═══ INFORMATION GIVEN ═══
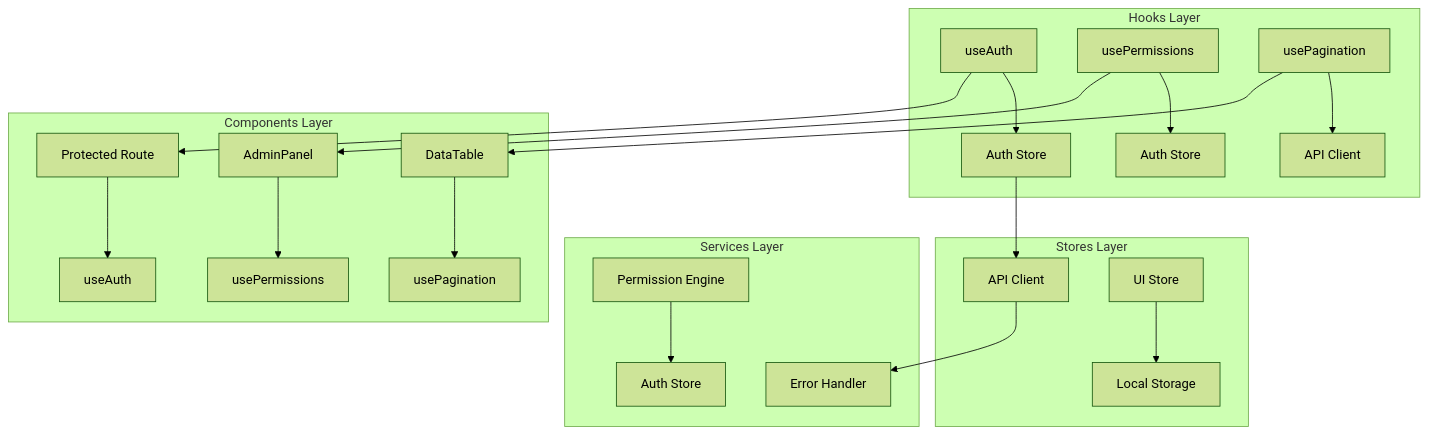
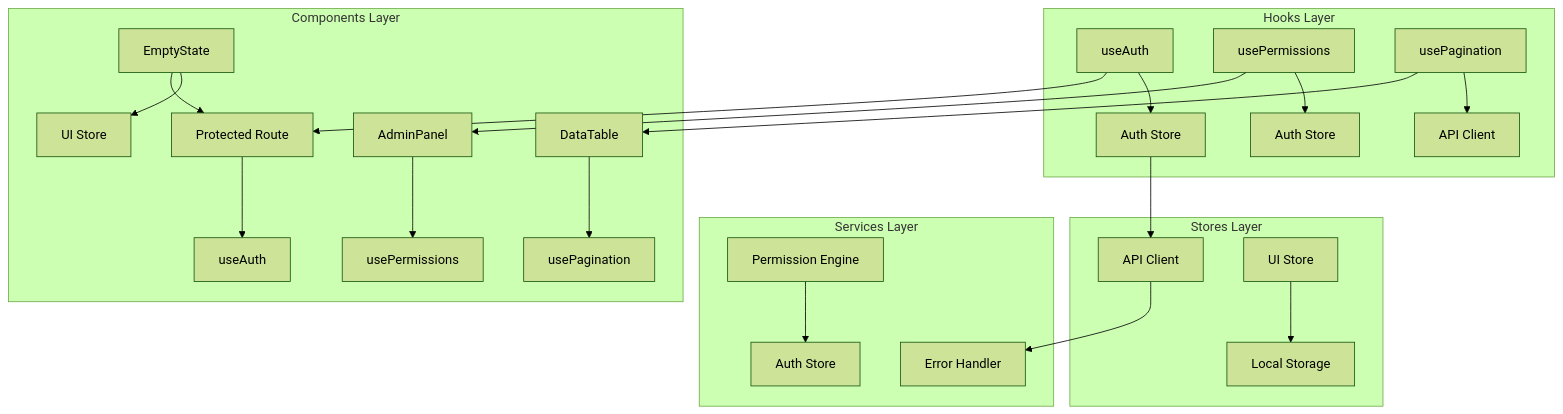
The ninth of 9 diagrams in .qoder/repowiki/en/content/System Architecture/Frontend Architecture/Component Architecture/Component Patterns & Best Practices.md (franckylab/eLISAschool), drawn with Mermaid (forest theme) before and after one commit. The commit also changed other lines of this file and 79 other files, not shown here.

````diff
--- a/.qoder/repowiki/en/content/System Architecture/Frontend Architecture/Component Architecture/Component Patterns & Best Practices.md
+++ b/.qoder/repowiki/en/content/System Architecture/Frontend Architecture/Component Architecture/Component Patterns & Best Practices.md
@@ -305,24 +359,26 @@
 ```mermaid
 graph TB
 subgraph "Hooks Layer"
 A[useAuth] --> B[Auth Store]
 C[usePermissions] --> D[Auth Store]
 E[usePagination] --> F[API Client]
 end
 subgraph "Stores Layer"
 B[Auth Store] --> G[API Client]
 H[UI Store] --> I[Local Storage]
 end
 subgraph "Services Layer"
 G[API Client] --> J[Error Handler]
 K[Permission Engine] --> L[Auth Store]
 end
 subgraph "Components Layer"
 M[Protected Route] --> N[useAuth]
 O[DataTable] --> P[usePagination]
 Q[AdminPanel] --> R[usePermissions]
+S[EmptyState] --> T[UI Store]
 end
 A --> M
 C --> Q
 E --> O
+S --> M
 ```
````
═══
* **YOUR OBJECTIVE**
Make a list of all lines in the data that contain "usePagination".

* **TASK SOLUTION**
 E[usePagination] --> F[API Client]
 O[DataTable] --> P[usePagination]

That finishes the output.